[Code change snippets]
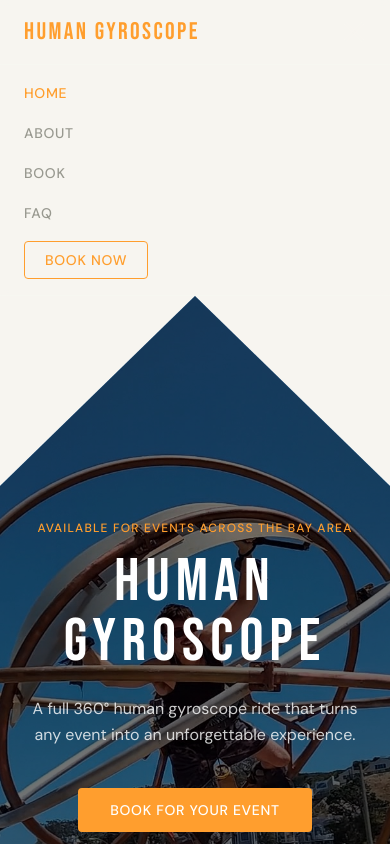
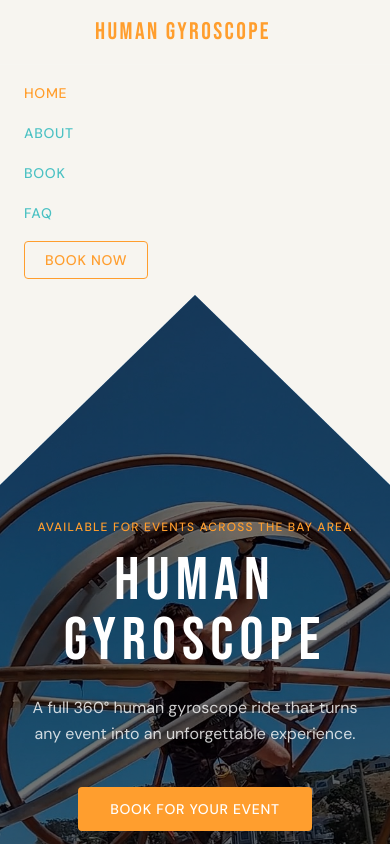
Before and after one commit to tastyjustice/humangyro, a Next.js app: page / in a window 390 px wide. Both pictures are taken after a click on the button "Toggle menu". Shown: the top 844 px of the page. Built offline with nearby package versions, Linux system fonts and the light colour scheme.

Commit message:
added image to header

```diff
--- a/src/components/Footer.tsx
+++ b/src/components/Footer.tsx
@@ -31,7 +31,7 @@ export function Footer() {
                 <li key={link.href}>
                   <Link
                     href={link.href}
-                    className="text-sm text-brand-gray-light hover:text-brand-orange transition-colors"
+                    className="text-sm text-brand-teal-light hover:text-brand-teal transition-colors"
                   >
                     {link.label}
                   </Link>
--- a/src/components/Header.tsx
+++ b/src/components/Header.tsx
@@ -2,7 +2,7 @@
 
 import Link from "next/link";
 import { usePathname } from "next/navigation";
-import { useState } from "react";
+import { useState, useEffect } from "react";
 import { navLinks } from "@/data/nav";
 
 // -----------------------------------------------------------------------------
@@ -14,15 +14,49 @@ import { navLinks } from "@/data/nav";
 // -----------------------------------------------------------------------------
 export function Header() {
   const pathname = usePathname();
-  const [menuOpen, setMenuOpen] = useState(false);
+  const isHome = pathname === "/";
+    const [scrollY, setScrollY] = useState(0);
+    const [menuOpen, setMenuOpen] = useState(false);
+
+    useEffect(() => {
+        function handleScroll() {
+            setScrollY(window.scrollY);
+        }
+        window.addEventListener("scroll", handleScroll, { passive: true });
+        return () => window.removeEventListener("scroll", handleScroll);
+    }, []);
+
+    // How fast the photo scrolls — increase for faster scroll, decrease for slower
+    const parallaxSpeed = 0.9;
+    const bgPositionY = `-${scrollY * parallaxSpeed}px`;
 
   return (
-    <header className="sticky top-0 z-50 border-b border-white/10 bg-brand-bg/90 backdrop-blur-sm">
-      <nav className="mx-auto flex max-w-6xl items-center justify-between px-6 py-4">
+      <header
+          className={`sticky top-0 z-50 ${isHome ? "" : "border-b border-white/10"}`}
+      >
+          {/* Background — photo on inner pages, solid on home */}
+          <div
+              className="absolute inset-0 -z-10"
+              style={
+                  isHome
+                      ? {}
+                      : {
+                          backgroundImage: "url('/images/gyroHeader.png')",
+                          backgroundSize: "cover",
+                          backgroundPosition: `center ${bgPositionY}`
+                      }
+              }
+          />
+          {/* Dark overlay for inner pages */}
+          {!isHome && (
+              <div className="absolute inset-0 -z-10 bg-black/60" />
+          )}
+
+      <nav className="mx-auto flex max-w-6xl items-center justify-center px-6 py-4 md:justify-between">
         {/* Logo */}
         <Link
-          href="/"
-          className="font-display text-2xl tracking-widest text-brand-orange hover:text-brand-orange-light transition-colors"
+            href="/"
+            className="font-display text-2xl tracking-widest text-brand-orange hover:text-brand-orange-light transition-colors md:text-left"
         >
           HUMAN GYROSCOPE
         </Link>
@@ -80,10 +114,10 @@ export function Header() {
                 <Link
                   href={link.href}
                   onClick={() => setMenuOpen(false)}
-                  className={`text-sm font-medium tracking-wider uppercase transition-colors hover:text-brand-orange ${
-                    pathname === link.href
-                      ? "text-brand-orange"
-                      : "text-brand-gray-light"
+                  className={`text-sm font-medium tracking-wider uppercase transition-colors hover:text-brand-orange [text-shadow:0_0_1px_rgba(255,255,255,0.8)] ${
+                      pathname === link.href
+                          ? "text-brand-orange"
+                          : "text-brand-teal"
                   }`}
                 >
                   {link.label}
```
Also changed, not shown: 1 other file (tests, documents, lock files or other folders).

(Task brief): Restate the records above in full and word for word, but do not carry over any pictures.

(Solution to this problem):
Before and after one commit to tastyjustice/humangyro, a Next.js app: page / in a window 390 px wide. Both pictures are taken after a click on the button "Toggle menu". Shown: the top 844 px of the page. Built offline with nearby package versions, Linux system fonts and the light colour scheme.

Commit message:
added image to header

```diff
--- a/src/components/Footer.tsx
+++ b/src/components/Footer.tsx
@@ -31,7 +31,7 @@ export function Footer() {
                 <li key={link.href}>
                   <Link
                     href={link.href}
-                    className="text-sm text-brand-gray-light hover:text-brand-orange transition-colors"
+                    className="text-sm text-brand-teal-light hover:text-brand-teal transition-colors"
                   >
                     {link.label}
                   </Link>
--- a/src/components/Header.tsx
+++ b/src/components/Header.tsx
@@ -2,7 +2,7 @@
 
 import Link from "next/link";
 import { usePathname } from "next/navigation";
-import { useState } from "react";
+import { useState, useEffect } from "react";
 import { navLinks } from "@/data/nav";
 
 // -----------------------------------------------------------------------------
@@ -14,15 +14,49 @@ import { navLinks } from "@/data/nav";
 // -----------------------------------------------------------------------------
 export function Header() {
   const pathname = usePathname();
-  const [menuOpen, setMenuOpen] = useState(false);
+  const isHome = pathname === "/";
+    const [scrollY, setScrollY] = useState(0);
+    const [menuOpen, setMenuOpen] = useState(false);
+
+    useEffect(() => {
+        function handleScroll() {
+            setScrollY(window.scrollY);
+        }
+        window.addEventListener("scroll", handleScroll, { passive: true });
+        return () => window.removeEventListener("scroll", handleScroll);
+    }, []);
+
+    // How fast the photo scrolls — increase for faster scroll, decrease for slower
+    const parallaxSpeed = 0.9;
+    const bgPositionY = `-${scrollY * parallaxSpeed}px`;
 
   return (
-    <header className="sticky top-0 z-50 border-b border-white/10 bg-brand-bg/90 backdrop-blur-sm">
-      <nav className="mx-auto flex max-w-6xl items-center justify-between px-6 py-4">
+      <header
+          className={`sticky top-0 z-50 ${isHome ? "" : "border-b border-white/10"}`}
+      >
+          {/* Background — photo on inner pages, solid on home */}
+          <div
+              className="absolute inset-0 -z-10"
+              style={
+                  isHome
+                      ? {}
+                      : {
+                          backgroundImage: "url('/images/gyroHeader.png')",
+                          backgroundSize: "cover",
+                          backgroundPosition: `center ${bgPositionY}`
+                      }
+              }
+          />
+          {/* Dark overlay for inner pages */}
+          {!isHome && (
+              <div className="absolute inset-0 -z-10 bg-black/60" />
+          )}
+
+      <nav className="mx-auto flex max-w-6xl items-center justify-center px-6 py-4 md:justify-between">
         {/* Logo */}
         <Link
-          href="/"
-          className="font-display text-2xl tracking-widest text-brand-orange hover:text-brand-orange-light transition-colors"
+            href="/"
+            className="font-display text-2xl tracking-widest text-brand-orange hover:text-brand-orange-light transition-colors md:text-left"
         >
           HUMAN GYROSCOPE
         </Link>
@@ -80,10 +114,10 @@ export function Header() {
                 <Link
                   href={link.href}
                   onClick={() => setMenuOpen(false)}
-                  className={`text-sm font-medium tracking-wider uppercase transition-colors hover:text-brand-orange ${
-                    pathname === link.href
-                      ? "text-brand-orange"
-                      : "text-brand-gray-light"
+                  className={`text-sm font-medium tracking-wider uppercase transition-colors hover:text-brand-orange [text-shadow:0_0_1px_rgba(255,255,255,0.8)] ${
+                      pathname === link.href
+                          ? "text-brand-orange"
+                          : "text-brand-teal"
                   }`}
                 >
                   {link.label}
```
Also changed, not shown: 1 other file (tests, documents, lock files or other folders).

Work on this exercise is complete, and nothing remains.